In a mini survey carried out around different farms in Nyagatare district, it was discovered that in a farm of 30 cows about 70percent of them area cross-breeds, projecting that since the campaign’s inception in early 1995, it has registered tremendous impact on modern farming in the province.
Nyagatare district leads with the highest number of cows in the country, followed by Gatsibo and Kayonza districts in the same province.
According to veterinary officials in Eastern Province, the campaign left over 10, 000 cross-breeds in the province, leading to mass increase in milk production.
Dr. Justin Zimulinda, an official with Rwanda Agriculture Board (RAB) in Eastern Province said that the main focus of artificial insemination of local breeds, commonly known as Ankole cattle into cross and exotic cows was to increase milk production in the country.
“We are at a good level in other animals’ sources of production like meet, eggs and others. What we wanted was to increase milk production and the result has been true,” said Dr.Zimulinda.
According Dr. Zimulinda, the artificial insemination saw the number of local breeds being inseminated and produced between 50% and 75% cross breeds which increased milk production.
Before the campaign started, according to different farmers interviewed, the practice had been stuck on the culture of cattle nomadic pastoralism where massive sensitization was needed to facilitate them to switch to high milk-producing type of cows.
“I owned over 100 local breeds before the campaign. But whenever dry season came, my cows would die and reduce to even 50 in a mere one year. But the campaign came and we were sensetised to switch to cross-breeds and production is now testifying,” said Ladislas Karamaga, a farmer in Rwempasha sector.
“At first we rejected the advice from Government on the fear that cross-breeds were expensive and high demanding compared local breeds…but after massive sensitization to adopt the new system of cross breeds that provided enough milk production, the journey has been successful and a big number of cross-breeds have been registered in the province.
We thank government for really deep thinking for us,” said a 70-year-old cattle farmer, Calixte Rwabyoma as he points at a number of cross-breeds he owns in his farm.
Jonas Munyaburanga, a local farmer in Rwimiyaga sector testified that he had 90 local breeds that only produced 20 litres of milk a day, but after he changed them into cross-breeds, he currently supplies over 80litres of milk a day from ten local breeds.
According to Dr.Zimulinda, as a result of artificial insemination in local breeds, milk production almost tripled compared to previous years.
“Before this campaign, milk production was at around 12, 000 litres but today, over 60,000 litres of milk are supplied by farmers,” he said.
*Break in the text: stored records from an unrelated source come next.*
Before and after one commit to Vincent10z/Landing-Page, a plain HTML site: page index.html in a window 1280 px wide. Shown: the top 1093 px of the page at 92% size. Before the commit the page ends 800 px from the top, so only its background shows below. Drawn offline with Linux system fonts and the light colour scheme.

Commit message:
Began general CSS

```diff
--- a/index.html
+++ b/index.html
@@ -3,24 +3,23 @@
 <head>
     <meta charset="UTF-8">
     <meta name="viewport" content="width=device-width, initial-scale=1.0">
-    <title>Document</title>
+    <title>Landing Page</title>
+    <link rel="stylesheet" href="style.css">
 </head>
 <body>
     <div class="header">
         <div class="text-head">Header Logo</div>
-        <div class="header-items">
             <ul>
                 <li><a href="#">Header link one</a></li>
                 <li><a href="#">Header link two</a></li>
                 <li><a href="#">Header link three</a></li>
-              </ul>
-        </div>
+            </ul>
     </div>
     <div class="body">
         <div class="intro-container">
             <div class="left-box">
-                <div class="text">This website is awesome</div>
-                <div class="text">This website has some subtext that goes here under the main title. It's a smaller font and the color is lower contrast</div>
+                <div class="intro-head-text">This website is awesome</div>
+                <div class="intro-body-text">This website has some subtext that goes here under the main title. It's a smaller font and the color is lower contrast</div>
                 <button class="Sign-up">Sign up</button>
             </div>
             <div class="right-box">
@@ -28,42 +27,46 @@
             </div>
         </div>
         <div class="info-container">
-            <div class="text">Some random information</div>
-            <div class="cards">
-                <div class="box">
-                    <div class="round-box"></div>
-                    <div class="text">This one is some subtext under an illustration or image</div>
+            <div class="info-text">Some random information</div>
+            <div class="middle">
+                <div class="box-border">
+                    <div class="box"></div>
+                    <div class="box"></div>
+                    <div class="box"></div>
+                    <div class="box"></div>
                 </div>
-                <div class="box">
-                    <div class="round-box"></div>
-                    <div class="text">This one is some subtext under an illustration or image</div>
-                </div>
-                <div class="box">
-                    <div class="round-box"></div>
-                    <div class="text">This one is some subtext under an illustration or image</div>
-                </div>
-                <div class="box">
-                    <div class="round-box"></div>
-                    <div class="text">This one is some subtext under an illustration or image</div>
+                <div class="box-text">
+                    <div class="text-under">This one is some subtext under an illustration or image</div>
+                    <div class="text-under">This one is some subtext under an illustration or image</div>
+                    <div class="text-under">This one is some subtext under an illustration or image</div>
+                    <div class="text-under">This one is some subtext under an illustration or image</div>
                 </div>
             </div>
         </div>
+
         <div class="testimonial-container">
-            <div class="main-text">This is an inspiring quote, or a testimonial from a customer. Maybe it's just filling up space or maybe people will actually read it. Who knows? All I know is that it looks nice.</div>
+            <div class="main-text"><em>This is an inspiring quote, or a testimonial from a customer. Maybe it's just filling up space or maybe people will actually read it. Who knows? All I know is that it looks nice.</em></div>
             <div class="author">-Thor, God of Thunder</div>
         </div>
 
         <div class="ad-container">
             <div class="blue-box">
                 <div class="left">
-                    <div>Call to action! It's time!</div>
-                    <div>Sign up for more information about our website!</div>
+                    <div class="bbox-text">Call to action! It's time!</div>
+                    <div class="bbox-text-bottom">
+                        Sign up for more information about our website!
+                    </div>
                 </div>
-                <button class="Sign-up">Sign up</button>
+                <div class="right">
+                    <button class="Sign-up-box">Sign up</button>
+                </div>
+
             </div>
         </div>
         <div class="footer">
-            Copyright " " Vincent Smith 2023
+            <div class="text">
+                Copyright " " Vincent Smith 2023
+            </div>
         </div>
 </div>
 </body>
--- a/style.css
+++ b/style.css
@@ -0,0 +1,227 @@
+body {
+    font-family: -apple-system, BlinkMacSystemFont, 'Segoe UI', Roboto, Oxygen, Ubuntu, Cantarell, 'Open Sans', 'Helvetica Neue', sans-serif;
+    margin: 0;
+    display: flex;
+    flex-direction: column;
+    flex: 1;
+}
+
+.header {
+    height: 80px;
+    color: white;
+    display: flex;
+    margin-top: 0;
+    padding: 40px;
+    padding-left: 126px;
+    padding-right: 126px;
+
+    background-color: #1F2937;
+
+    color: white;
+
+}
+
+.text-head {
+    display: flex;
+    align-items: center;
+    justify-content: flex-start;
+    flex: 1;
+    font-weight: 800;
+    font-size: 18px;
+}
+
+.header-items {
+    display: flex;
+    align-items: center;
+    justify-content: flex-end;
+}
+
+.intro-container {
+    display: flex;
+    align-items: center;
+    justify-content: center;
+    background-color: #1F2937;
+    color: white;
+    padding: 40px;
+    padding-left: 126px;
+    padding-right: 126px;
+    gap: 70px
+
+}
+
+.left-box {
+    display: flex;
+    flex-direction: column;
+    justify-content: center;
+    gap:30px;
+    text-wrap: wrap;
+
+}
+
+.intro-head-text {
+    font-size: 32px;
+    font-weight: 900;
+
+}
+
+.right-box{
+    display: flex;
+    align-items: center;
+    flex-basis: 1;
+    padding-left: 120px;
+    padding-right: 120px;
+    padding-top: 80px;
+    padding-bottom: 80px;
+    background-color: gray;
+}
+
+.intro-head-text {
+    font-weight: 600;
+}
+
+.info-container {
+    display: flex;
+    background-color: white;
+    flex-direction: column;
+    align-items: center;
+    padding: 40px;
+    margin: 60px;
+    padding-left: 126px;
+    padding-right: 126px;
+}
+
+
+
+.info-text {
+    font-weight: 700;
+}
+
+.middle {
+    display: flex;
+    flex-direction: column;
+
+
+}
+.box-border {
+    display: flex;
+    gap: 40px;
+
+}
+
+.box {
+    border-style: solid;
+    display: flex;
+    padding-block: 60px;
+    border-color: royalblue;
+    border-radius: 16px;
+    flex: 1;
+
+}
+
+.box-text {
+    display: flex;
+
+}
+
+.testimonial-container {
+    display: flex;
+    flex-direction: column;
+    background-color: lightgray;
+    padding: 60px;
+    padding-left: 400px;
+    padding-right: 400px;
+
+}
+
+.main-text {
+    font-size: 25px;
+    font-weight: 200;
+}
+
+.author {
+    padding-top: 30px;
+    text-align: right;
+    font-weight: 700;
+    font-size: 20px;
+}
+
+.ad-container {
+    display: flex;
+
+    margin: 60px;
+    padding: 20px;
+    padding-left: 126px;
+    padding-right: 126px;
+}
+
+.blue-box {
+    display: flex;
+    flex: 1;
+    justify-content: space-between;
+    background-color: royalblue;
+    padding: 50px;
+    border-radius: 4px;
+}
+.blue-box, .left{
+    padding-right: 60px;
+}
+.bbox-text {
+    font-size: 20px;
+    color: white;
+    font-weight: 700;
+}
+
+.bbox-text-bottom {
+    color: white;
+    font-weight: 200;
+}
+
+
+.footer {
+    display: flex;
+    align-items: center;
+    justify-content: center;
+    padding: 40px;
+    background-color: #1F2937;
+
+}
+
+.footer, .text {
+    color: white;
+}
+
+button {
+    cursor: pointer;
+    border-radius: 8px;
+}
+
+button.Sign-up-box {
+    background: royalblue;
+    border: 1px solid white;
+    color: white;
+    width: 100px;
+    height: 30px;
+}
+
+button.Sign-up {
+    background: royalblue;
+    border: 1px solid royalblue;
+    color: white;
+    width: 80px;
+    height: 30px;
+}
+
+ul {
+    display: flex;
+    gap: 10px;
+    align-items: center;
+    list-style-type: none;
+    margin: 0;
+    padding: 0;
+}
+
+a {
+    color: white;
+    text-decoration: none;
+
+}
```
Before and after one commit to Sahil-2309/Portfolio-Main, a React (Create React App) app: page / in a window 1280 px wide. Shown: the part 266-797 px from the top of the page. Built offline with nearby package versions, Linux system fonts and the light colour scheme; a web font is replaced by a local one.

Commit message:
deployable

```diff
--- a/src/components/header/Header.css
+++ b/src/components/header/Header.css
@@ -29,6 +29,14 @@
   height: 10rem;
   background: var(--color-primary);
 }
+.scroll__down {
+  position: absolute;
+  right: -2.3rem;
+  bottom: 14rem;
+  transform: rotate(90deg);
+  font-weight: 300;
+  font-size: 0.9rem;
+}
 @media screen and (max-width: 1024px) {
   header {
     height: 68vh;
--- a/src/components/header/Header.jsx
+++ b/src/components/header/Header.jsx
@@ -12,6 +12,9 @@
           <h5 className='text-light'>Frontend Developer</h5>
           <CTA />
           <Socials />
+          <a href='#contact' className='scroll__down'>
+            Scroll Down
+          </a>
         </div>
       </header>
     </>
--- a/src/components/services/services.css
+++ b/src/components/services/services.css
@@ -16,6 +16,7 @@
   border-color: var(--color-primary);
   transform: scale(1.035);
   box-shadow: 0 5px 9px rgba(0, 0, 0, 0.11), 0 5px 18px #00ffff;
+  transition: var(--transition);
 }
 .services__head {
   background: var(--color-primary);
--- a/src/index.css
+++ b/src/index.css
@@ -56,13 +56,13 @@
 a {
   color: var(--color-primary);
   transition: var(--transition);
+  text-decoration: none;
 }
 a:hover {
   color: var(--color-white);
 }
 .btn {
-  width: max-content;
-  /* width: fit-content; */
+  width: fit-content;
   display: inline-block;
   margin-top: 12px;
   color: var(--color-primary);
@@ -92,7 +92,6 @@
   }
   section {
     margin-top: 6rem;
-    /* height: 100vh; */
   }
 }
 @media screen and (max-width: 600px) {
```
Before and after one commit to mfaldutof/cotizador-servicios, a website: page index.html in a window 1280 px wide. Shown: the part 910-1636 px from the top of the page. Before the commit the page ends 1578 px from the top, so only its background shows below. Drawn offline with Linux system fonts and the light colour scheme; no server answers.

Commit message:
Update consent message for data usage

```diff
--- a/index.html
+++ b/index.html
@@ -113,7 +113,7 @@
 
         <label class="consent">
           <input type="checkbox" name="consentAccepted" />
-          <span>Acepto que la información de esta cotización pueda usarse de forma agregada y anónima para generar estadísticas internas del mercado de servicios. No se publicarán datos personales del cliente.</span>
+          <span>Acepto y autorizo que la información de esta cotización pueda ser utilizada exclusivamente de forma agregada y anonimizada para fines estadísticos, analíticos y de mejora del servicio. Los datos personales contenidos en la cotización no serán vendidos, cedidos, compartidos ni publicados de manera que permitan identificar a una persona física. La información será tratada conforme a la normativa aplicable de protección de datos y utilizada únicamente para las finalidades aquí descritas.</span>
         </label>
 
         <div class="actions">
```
Apart from increasing milk production in the province, the campaign also helped to reduce the number of cows that needed extensive land that is scarcity in the country.
“We are grazing on a very little piece of land compared to when we owned local breeds. This is also another positive impact,” a farmer said.
During the campaign to change local breeds into cross-breeds, a number of development partners played a crucial role in the campaign. Partners in the campaign include East Africa Diary Development project (EADD), and Former Umutara Community Resources and Infrastructure Development Programme (UCRIDP/PDRCIU), among others.